Retail sales fell 0.1 percent last month to a level of $107.7 billion, remaining little changed from where they were six months ago, the Commerce Department reported yesterday.

The department lowered its earlier estimate for September to show a gain of 1.2 percent rather than 1.6 percent. Despite essentially remaining on a plateau since April, sales in October were 6.7 percent higher than in the same month a year earlier.

In addition, most economists continued to predict a pickup in consumer spending and strong Christmas season sales. Commerce Secretary Malcolm Baldrige also said he expects consumer outlays to bounce back and "contribute moderately" to fourth-quarter growth.

"Gains in auto sales, rising employment and high levels of consumer confidence indicate that sales growth will resume in the last two months of the year," Baldrige said. Economists also cite healthy increases in personal income and moderate debt burdens as reasons for a spending rebound.

Nevertheless, a small but growing group of forecasters is becoming increasingly concerned that the summer's pause in the expansion is becoming more serious. "What is going on in most economists' minds is an awful lot of wishful thinking," declared Sam Nakagama of Nakagama and Wallace Inc., an economic consulting firm. "The strength just isn't there."

Nakagama believes that gross national product, adjusted for inflation, will rise at less than a 1 percent annual rate this quarter, compared with rates of 2.7 percent in the third and 7.1 percent in the second.

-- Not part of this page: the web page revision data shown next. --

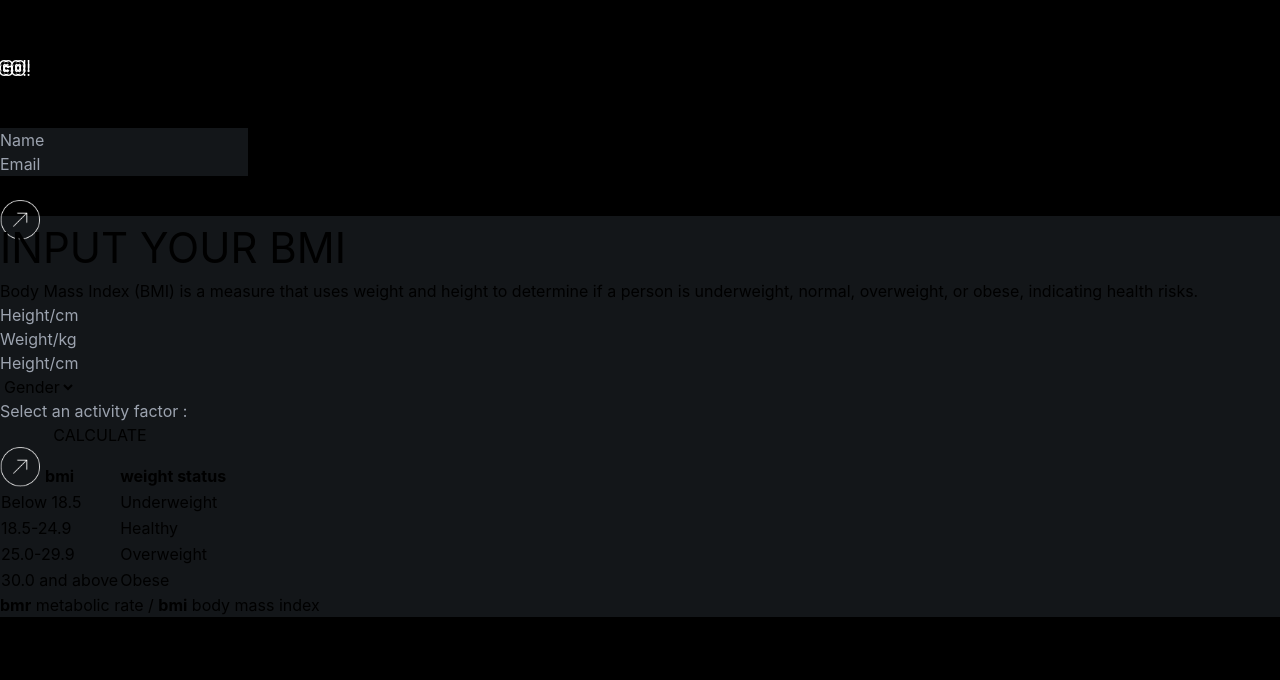
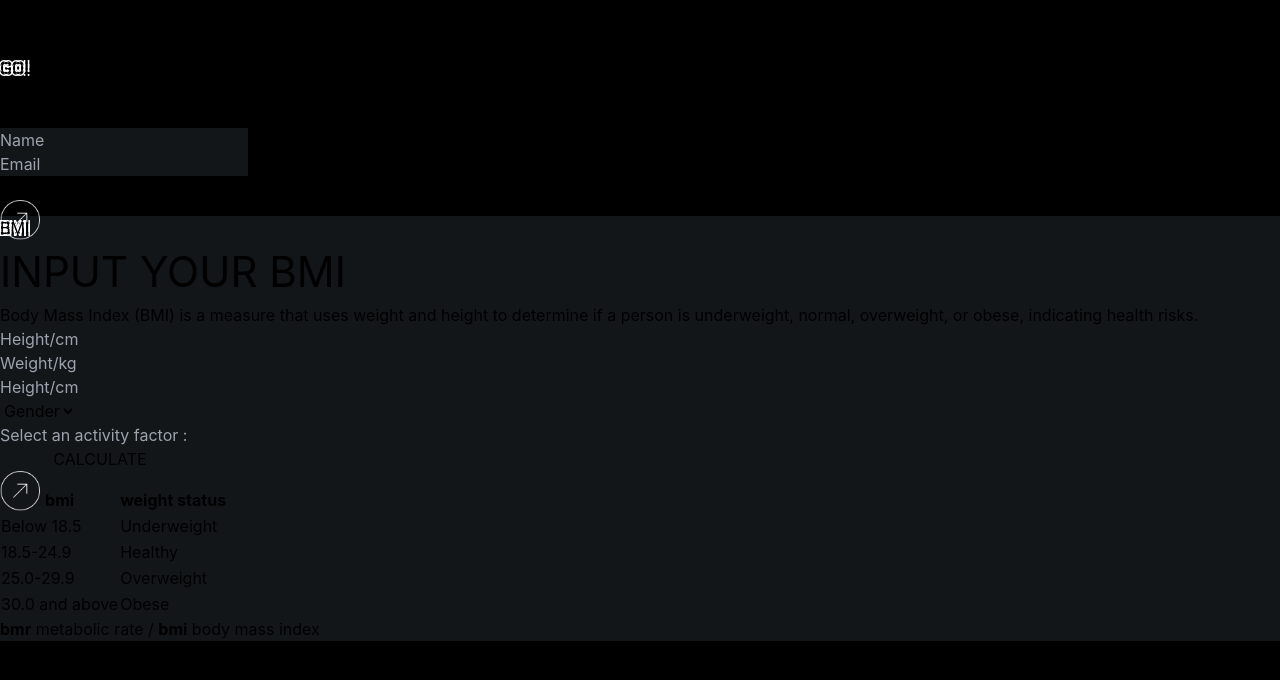
Before and after one commit to teshankalhara/CrossFit_React_TS_Frontend, a React (Vite) app: page / in a window 1280 px wide. Shown: the part 216-896 px from the top of the page. Built offline with nearby package versions, Linux system fonts and the light colour scheme.

Commit message:
bmi,joinus

```diff
--- a/src/components/SubscribeSet/SubscribeSet.tsx
+++ b/src/components/SubscribeSet/SubscribeSet.tsx
@@ -8,13 +8,13 @@ const SubscribeSet = () => {
                     <div className="mb-2 sm:mb-0">
                         <input type="text"
                             style={{ backgroundColor: "#131619" }}
-                            className="w-full sm:w-[200px] h-[40px] border text-sm border-slate-300 rounded-full pl-5 p-2 placeholder:text-white placeholder:text-xs"
+                            className="text-white w-full sm:w-[200px] h-[40px] border text-sm border-slate-300 rounded-full pl-5 p-2 placeholder:text-white placeholder:text-xs"
                             placeholder="Name" />
                     </div>
                     <div className="mt-2 sm:mt-0 sm:ml-2">
                         <input type="email"
                             style={{ backgroundColor: "#131619" }}
-                            className="w-full sm:w-[200px] h-[40px] border text-sm border-slate-300 rounded-full pl-5 p-2 placeholder:text-white placeholder:text-xs"
+                            className="text-white w-full sm:w-[200px] h-[40px] border text-sm border-slate-300 rounded-full pl-5 p-2 placeholder:text-white placeholder:text-xs"
                             placeholder="Email" />
                     </div>
                     <div className="mt-4 sm:mt-0 sm:ml-4">
--- a/src/pages/BMI.tsx
+++ b/src/pages/BMI.tsx
@@ -6,8 +6,14 @@ const BMI = () => {
         <>
             <div className="px-8 text-slate-100 mt-8 pt-10" style={{ backgroundColor: "#131619" }}>
                 <div className="flex">
-                    <div className="basis-1/2 px-10 py-2">
-                        <h1 className="mb-1 text-slate-50 font-bold" style={{ fontSize: "42px" }}>INPUT YOUR BMI</h1>
+                    <div className="relative basis-1/2 px-10 py-2">
+                        <h1 className="absolute inset-0 text-[40px] sm:text-[50px] md:text-[70px] lg:text-[80px] font-extrabold text-black opacity-10 flex items-start justify-start"
+                            style={{ textShadow: '2px 2px 0px white, -2px -2px 0px white, 2px -2px 0px white, -2px 2px 0px white' }}>
+                            BMI
+                        </h1>
+                        <div className="relative z-10 py-3 mt-4">
+                            <h1 className="mb-1 text-slate-50 font-bold" style={{ fontSize: "42px" }}>INPUT YOUR BMI</h1>
+                        </div>
                         <p>
                             Body Mass Index (BMI) is a measure that uses weight and height to determine if a person is underweight, normal, overweight, or obese, indicating health risks.
                         </p>
--- a/src/pages/JoinUs.tsx
+++ b/src/pages/JoinUs.tsx
@@ -5,7 +5,7 @@ const JoinUs = () => {
         <>
             <div className="text-center pb-16">
                 <div className="text-center mb-8">
-                    <h1 className="text-white uppercase font-bold text-[28px] sm:text-[36px] md:text-[48px] lg:text-[56px]">
+                    <h1 className="text-white uppercase font-bold text-[28px] sm:text-[36px] md:text-[48px] lg:text-[72px]">
                         join us
                     </h1>
                 </div>
```
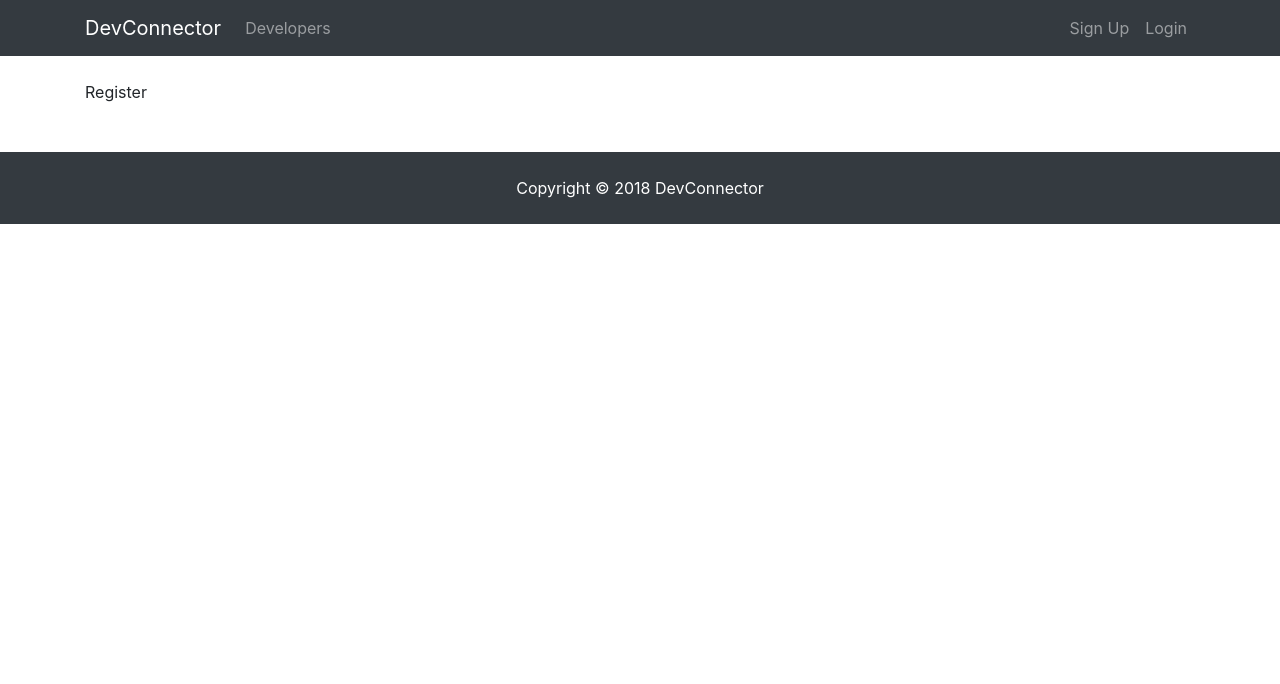
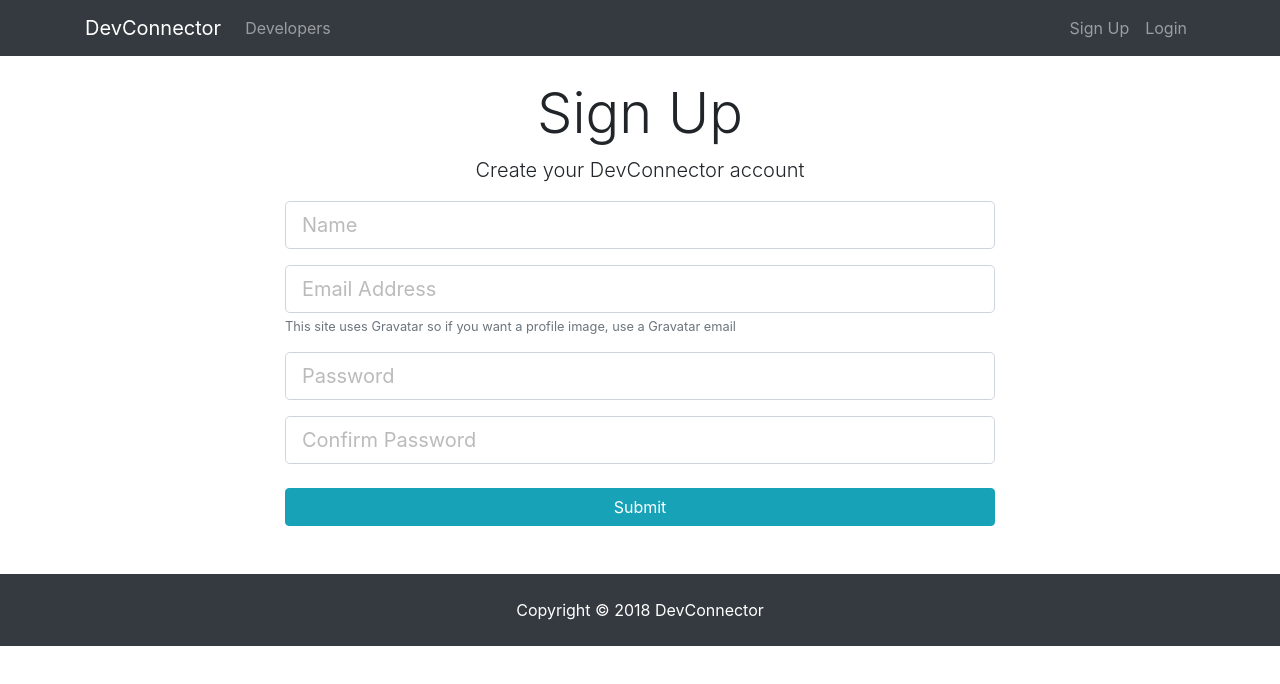
Before and after one commit to Reactomaniac/devCon, a React (Create React App) app in the folder client/: page /register in a window 1280 px wide. Shown: the top 684 px of the page. Built offline with nearby package versions, Linux system fonts and the light colour scheme.

Commit message:
Bind onChange & onSubmit.

```diff
--- a/client/src/components/auth/Register.js
+++ b/client/src/components/auth/Register.js
@@ -1,10 +1,95 @@
 import React, { Component } from 'react';
 
 class Register extends Component {
+  constructor() {
+    super();
+    this.state = {
+      name: "",
+      email: "",
+      password: "",
+      password2: "",
+      errors: {}
+    };
+
+    this.onChange = this.onChange.bind(this);
+    this.onSubmit = this.onSubmit.bind(this);
+  }
+
+  onChange(e) {
+    this.setState({ [e.target.name]: e.target.value });
+  }
+
+  onSubmit(e) {
+    e.preventDefault();
+
+    const newUser = {
+      name: this.state.name,
+      email: this.state.email,
+      password: this.state.password,
+      password2: this.state.password2
+    }
+
+    console.log(newUser);
+  }
+
   render() {
     return (
-      <div>
-        Register
+      <div className="register">
+        <div className="container">
+          <div className="row">
+            <div className="col-md-8 m-auto">
+              <h1 className="display-4 text-center">Sign Up</h1>
+              <p className="lead text-center">Create your DevConnector account</p>
+              <form onSubmit={this.onSubmit}>
+                <div className="form-group">
+                  <input
+                    type="text"
+                    className="form-control form-control-lg"
+                    placeholder="Name"
+                    name="name"
+                    value={this.state.name}
+                    onChange={this.onChange.bind(this)}
+                    required />
+                </div>
+                <div className="form-group">
+                  <input
+                    type="email"
+                    className="form-control form-control-lg"
+                    placeholder="Email Address"
+                    name="email"
+                    value={this.state.email}
+                    onChange={this.onChange.bind(this)}
+                    />
+                  <small className="form-text text-muted">This site uses Gravatar so if you want a profile image, use a Gravatar email</small>
+                </div>
+                <div className="form-group">
+                  <input
+                    type="password"
+                    className="form-control form-control-lg"
+                    placeholder="Password"
+                    name="password"
+                    value={this.state.password}
+                    onChange={this.onChange.bind(this)}
+                    />
+                </div>
+                <div className="form-group">
+                  <input
+                    type="password"
+                    className="form-control form-control-lg"
+                    placeholder="Confirm Password"
+                    name="password2"
+                    value={this.state.password2}
+                    onChange={this.onChange.bind(this)}
+                    />
+                </div>
+                <input
+                  type="submit"
+                  className="btn btn-info btn-block mt-4"
+                  />
+              </form>
+            </div>
+          </div>
+        </div>
       </div>
     );
   }
```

He blames the high level of interest rates for the slowdown.

With the commercial bank prime lending rate still at 11 3/4 percent and producer prices for finished goods flat or declining, U.S. real interest rates are as high as they have ever been in this country because producers cannot offset high interest costs by increasing their prices, Nakagama said. High rates and weak sales are forcing businesses -- particularly retailers -- to reduce inventories, with results that are rippling through the economy, he said.

Whatever their longer-term forecasts, analysts generally are looking for only a small increase, or perhaps even a decline, in the October industrial production index, which the Federal Reserve will report today.

According to yesterday's report, sales other than in the automotive group (which covers auto parts and supply stores, as well as car dealers), fell 1 percent in October. But that drop was almost offset by a 3.5 percent increase in the automotive group, an increase that followed three consecutive monthly declines.

Sandra Shaber of Chase Econometrics, a forecasting firm, said that the relatively poor sales performance is largely because of the slowing of the rapid economic expansion of the first half of the year. But the recent retail figures also have been depressed by temporary factors that are likely to correct themselves, she said. That should mean a "modest rebound" during the Christmas season, Shaber said.

A major element in sluggish sales figures since June has been automotive dealer sales, which have been held down in part by a shortage of cars to sell. Inventories of domestic cars were low even before the strike at General Motors Corp. interrupted production there, and Japanese-made imports are under "voluntary" quotas.

In addition, October was unseasonably warm in the Northeastern United States, hurting fall sales of winter clothing, analysts said.

Although retailers still are hoping for a good Christmas season -- a period that accounts for half the annual sales in some types of stores -- bulging inventories probably mean that there will be widespread discounting of merchandise.